Am I reading this correctly, or (most likely) missing something?
Thanks! First of all, let's suppose that you've sheeted in the main "too far" so that the sail is stalling a bit. You are absolutely correct that easing the sheet will increase power on the sail. However, you will be decreasing the heeling force on the boat, which is the important thing to do to prevent rounding up.
Now, I frequently see sailors at CSC heat up from a run to a broad reach without touching the main sheet, and indeed in the right conditions, the main starts to luff a bit. This seems to be an especially frequent occurrence when the kite is up. So yes, it is in such situations that you certainly want to sheet in.
I might occasionally sheet the main in a little when heating up to a broad reach even if the main isn't luffing. This could partially stall the main a bit and kill boatspeed a smidgen, but by being able to play the sheet I feel I'm much better able to balance the boat. In any case, dumping the main in such a situation will also help avoiding rounding up, as mentioned above. Play around with this and see what you think!
To reinforce something you mentioned but didn't highlight.

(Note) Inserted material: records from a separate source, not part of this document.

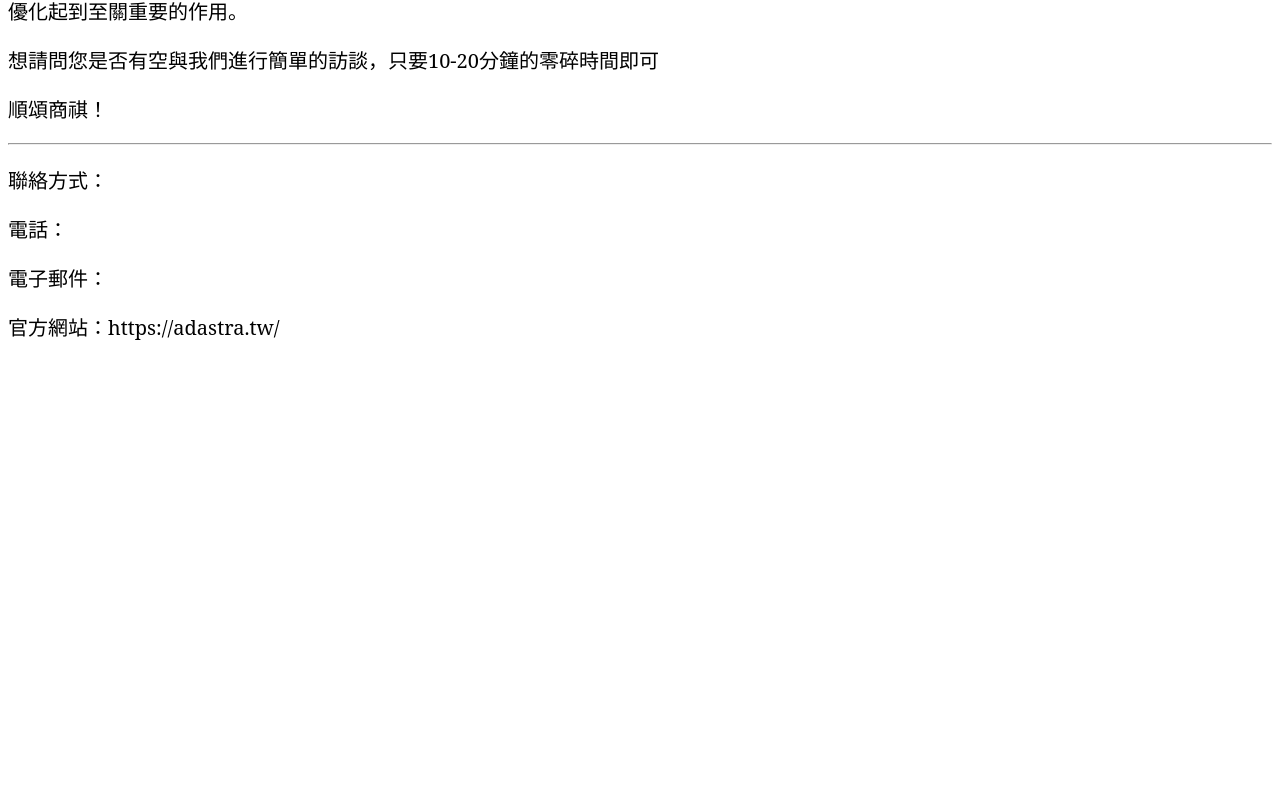
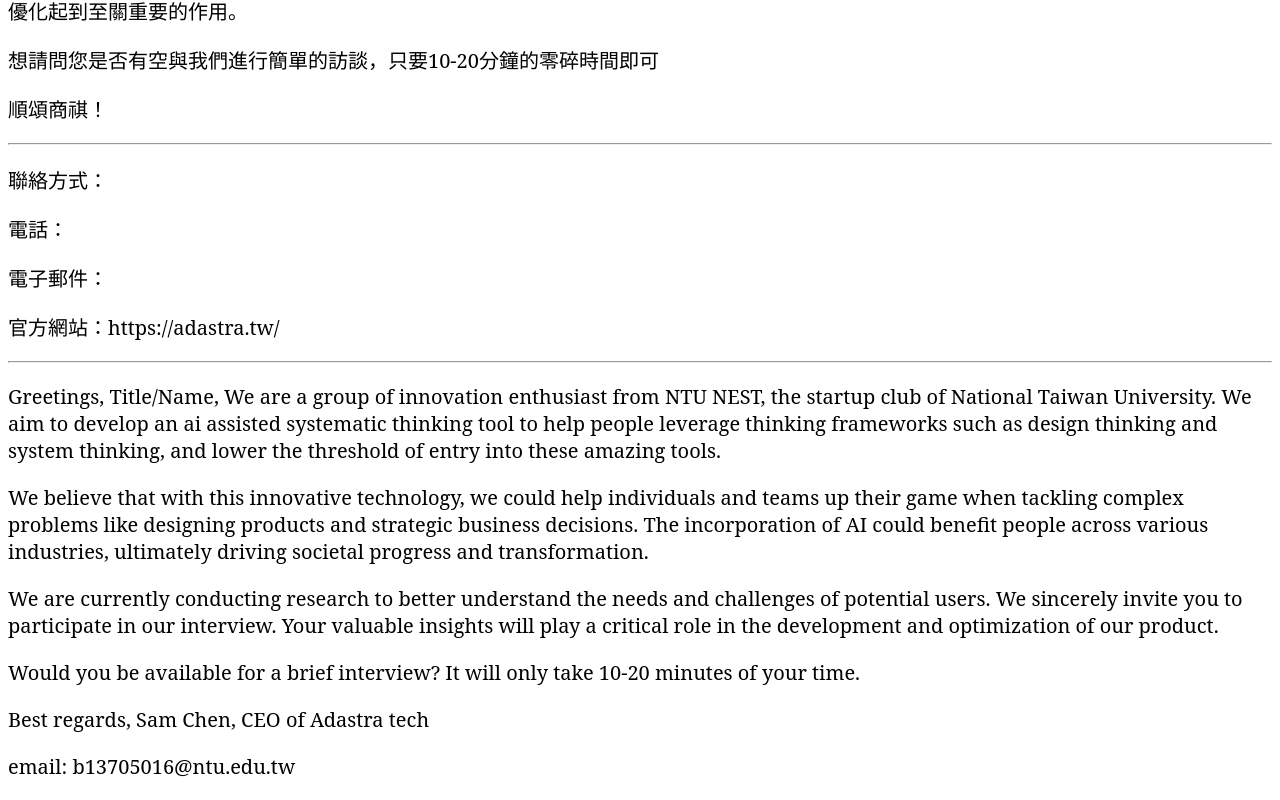
Before and after one commit to adastra-tw/docs, a Next.js app: page /interview/invitation in a window 1280 px wide. Shown: the part 351-1151 px from the top of the page. Before the commit the page ends 800 px from the top, so only its background shows below. Built offline with nearby package versions, Linux system fonts and the light colour scheme.

Commit message:
added english version of invitation

```diff
--- a/pages/interview/invitation.mdx
+++ b/pages/interview/invitation.mdx
@@ -23,3 +23,19 @@
 電子郵件：
 
 官方網站：https://adastra.tw/
+
+---
+
+Greetings, Title/Name,
+We are a group of innovation enthusiast from NTU NEST, the startup club of National Taiwan University. We aim to develop an ai assisted systematic thinking tool to help people leverage thinking frameworks such as design thinking and system thinking, and lower the threshold of entry into these amazing tools.
+
+We believe that with this innovative technology, we could help individuals and teams up their game when tackling complex problems like designing products and strategic business decisions. The incorporation of AI could benefit people across various industries, ultimately driving societal progress and transformation.
+
+We are currently conducting research to better understand the needs and challenges of potential users. We sincerely invite you to participate in our interview. Your valuable insights will play a critical role in the development and optimization of our product.
+
+Would you be available for a brief interview? It will only take 10-20 minutes of your time.
+
+Best regards,
+Sam Chen, CEO of Adastra tech
+
+email: b13705016@ntu.edu.tw
```
Also changed, not shown: 1 other file (tests, documents, lock files or other folders).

I was out today with James C (great, wet experience), and he showed me a way to steer downwind, keeping the boat fairly flat. It's bascially what I had learned in the gennaker class last year (but James and I weren't flying the kite at that point) - if you're over-powered, go down, if you're under powered, go up. All with the tiller. It worked nicely (RS-500) without having to move a lot of weight around.